The environmental benefits have been examined thoroughly with empirical data and life-cycle analysis tools for car sharing by Meijkamp (1998). One example is that a kilometre in a shared car compared with a kilometre in an average car has 14% less environmental impact. This small improvement follows from efficiency gain of shared cars. They also state that six to twenty-three less cars that need to be produced. Moreover, 30% of their fleet are hybrids or electric cars. It is hard to imagine an Factor 10 reduction of impacts by simply redesigning a product within its current industrial distribution business model.
Still, a car sharing company isn’t always driven by a green business model. In another research that included the Italian luxury car sharing Savarent case, it was concluded that leasing procedures might cause easy and capital extensive access to high end cars possibly leading to an increase in demand for transport.
Much more environmental benefits are caused by the behavioural changes when using a car sharing system. People who formerly owned a car, but switched to a shared car, used this car 65% less, while their overall mobility increased by 13%. This means that they used other modes of transportation, like a bicycle, train or bus. Compared with the average Dutch household, the environmental gain is 40%.
The economic theory for why this reduction happens is that the full costs of usage, when owning a car, were typically under-estimated. Journeys are mentally priced at their marginal cost of consumables. Whereas rental charges approximate more to the full cost of driving. Hence, trips which appear cheap in the first model become expensive in the second, and may therefore be eliminated or undertaken by a cheaper mode, such as taking the metro.

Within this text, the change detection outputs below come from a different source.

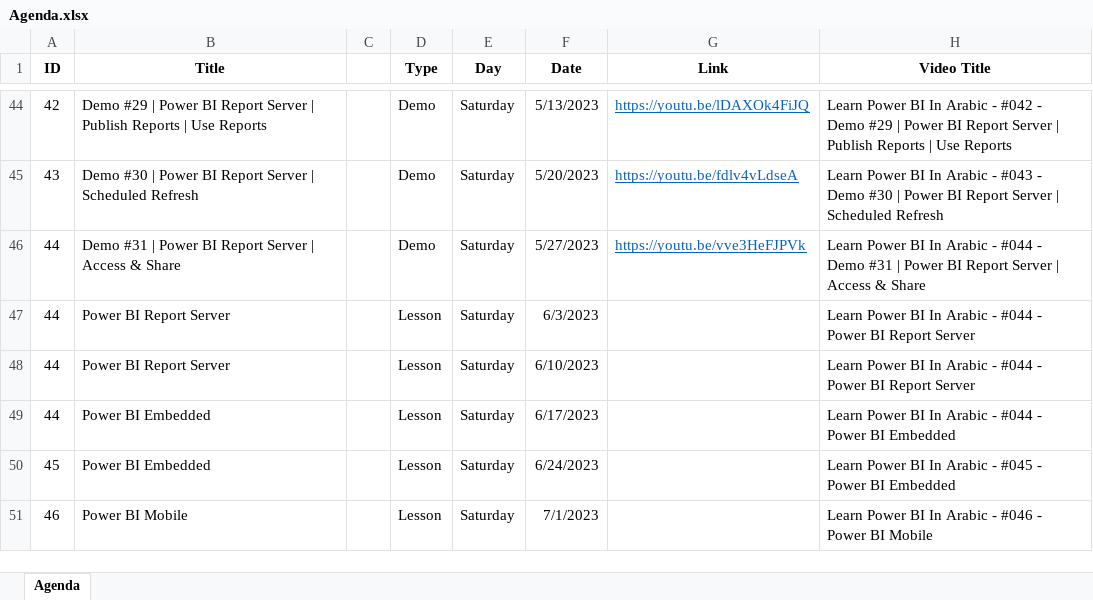
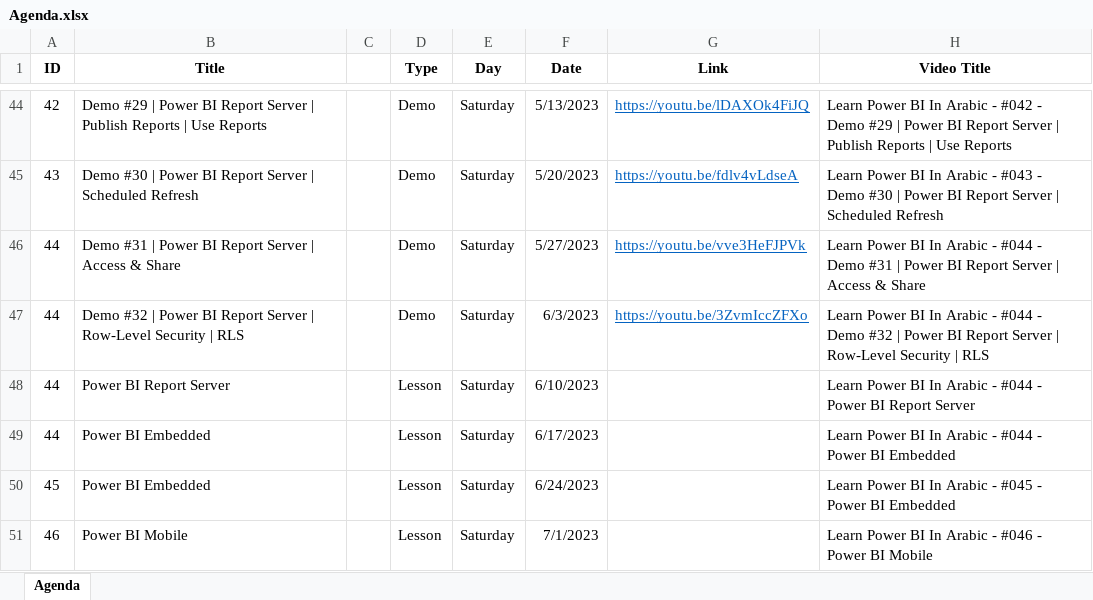
Before and after one commit to MohamedZanoon/Learn-Power-BI-In-Arabic, an Excel workbook: Agenda.xlsx, sheet Agenda, drawn as a sheet; only a part is shown, gaps mark what is left out; values as stored, in another font and other column widths than the file's, no borders; conditional formats not drawn; the diff names each change by its address in the sheet, - before the commit and + after, or states it on an @@ line.

Commit message:
Lesson 45

```diff
--- a/Agenda.xlsx (sheet Agenda)
+++ b/Agenda.xlsx (sheet Agenda)
-B47 (Title): Power BI Report Server
+B47 (Title): Demo #32 | Power BI Report Server | Row-Level Security | RLS
-D47 (Type): Lesson
+D47 (Type): Demo
-G47 (Link): (empty)
+G47 (Link): https://youtu.be/3ZvmIccZFXo
-H47 (Video Title): …#044 - Power BI Report Server
+H47 (Video Title): …#044 - Demo #32 | Power BI Report Server | Row-Level Security | RLS
```
Also changed, not shown: 2 other files.
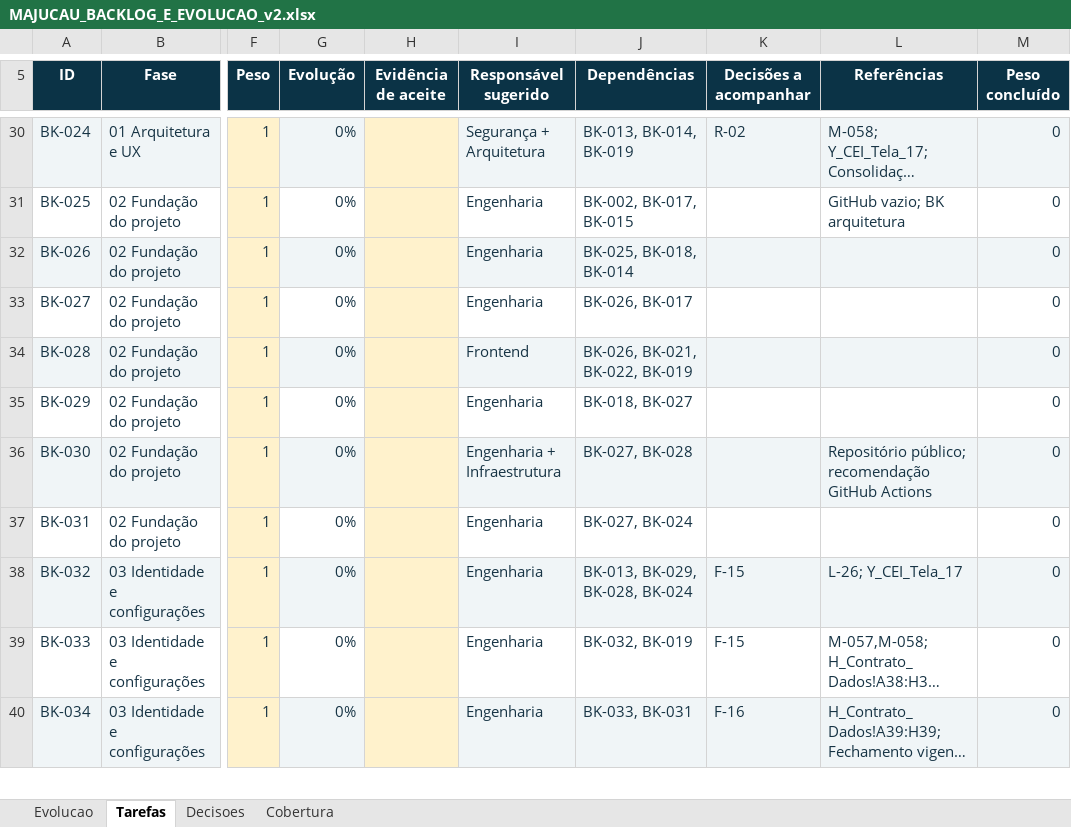
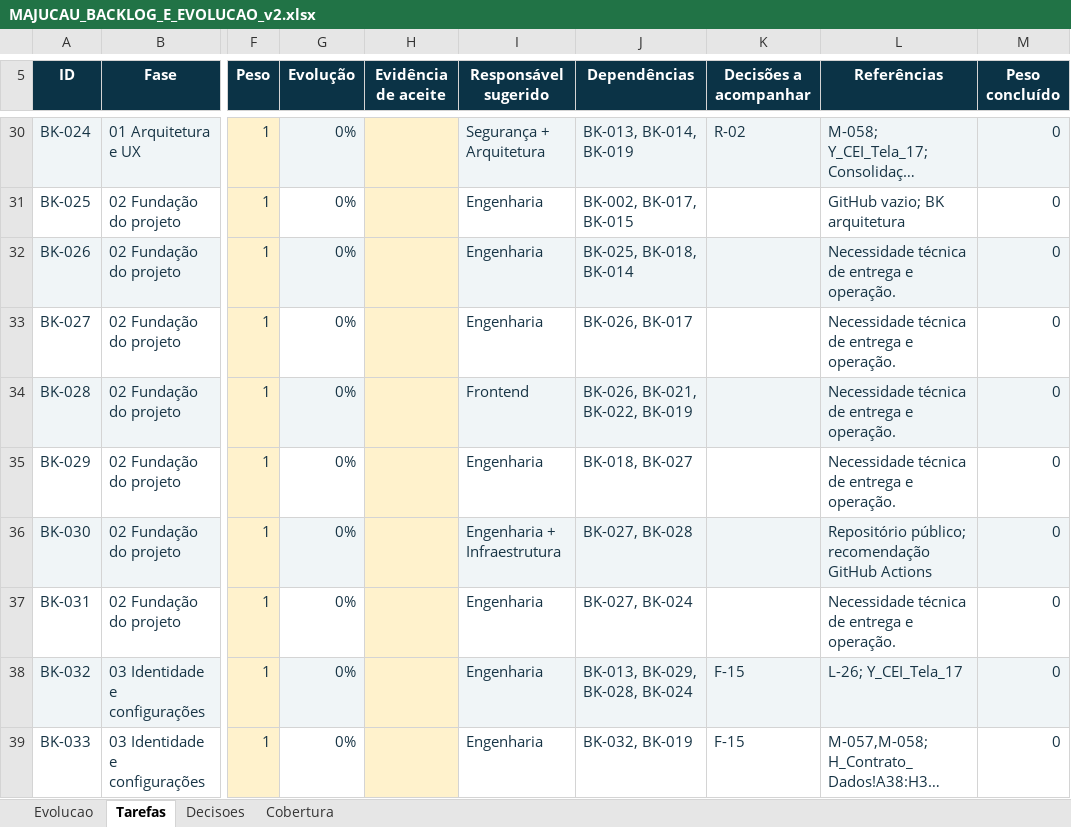
Before and after one commit to guilhermejacyzin/majucau, an Excel workbook: docs/planejamento/outputs/MAJUCAU_BACKLOG_E_EVOLUCAO_v2.xlsx, sheet Tarefas, drawn as a sheet; only a part is shown, gaps mark what is left out; the shorter side is filled out with more unchanged rows; long unchanged cells end in …; values as stored, in another font and other column widths than the file's, no borders; conditional formats and table styles not drawn; the diff covers the shown part only; the diff names each change by its address in the sheet, - before the commit and + after, or states it on an @@ line.

Commit message:
Governanca: concluir inventario visual BK-004
O que é: Auditoria das referências de tela e conclusão de BK-004.

O que foi feito: Conferidos os 15 arquivos T1–T15/C11 e os 15 hashes SHA-256. Corrigido o backlog que ainda indicava T1/T11 ausentes e uma rota separada de Aplicações; as decisões vigentes mantêm somente a Calculadora e registram Balanço Patrimonial fora da versão 1. Sincronizados backlog, planilha, prévias, verificadores e manifesto. Nenhuma tela ou regra de negócio foi alterada.

Próximo passo: Continuar a auditoria individual do backlog; tratar BK-006/BK-007 somente conforme as regras e documentos já aprovados, sem inventar a fórmula de reserva pendente.

Quantos % da meta falta para terminar a tarefa: 0% de BK-004; concluída com evidência.

Quantos % da meta falta para terminar o projeto: 96,1% por contagem simples do rastreador (5 de 127 concluídas); esse número não representa esforço nem homologação.

```diff
--- a/docs/planejamento/outputs/MAJUCAU_BACKLOG_E_EVOLUCAO_v2.xlsx (sheet Tarefas)
+++ b/docs/planejamento/outputs/MAJUCAU_BACKLOG_E_EVOLUCAO_v2.xlsx (sheet Tarefas)
-L32:L35 (Referências): (empty)
+L32:L35 (Referências): Necessidade técnica de entrega e operação.
-L37 (Referências): (empty)
+L37 (Referências): Necessidade técnica de entrega e operação.
```
Also changed, not shown: 15 edited cells elsewhere in this sheet, sheet Evolucao, 10 other files.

What we learn from a deeper look into the evidence from car sharing is that not only is the business model changes the IPATE not only by reducing the technology aspect but also by influencing the affluence aspect through reduced consumption in general. Findings ways for clients not to consume is rarely beneficial for companies unless in a different business model.
In spite of this deeper look into the car sharing study in the EPA report, many elements remain unknown. It is difficult to say if the positive experience cited by the case study of each business model is an exceptional case or a scalable one. In the next section, we will review the most recent research that now provides empirical evidence.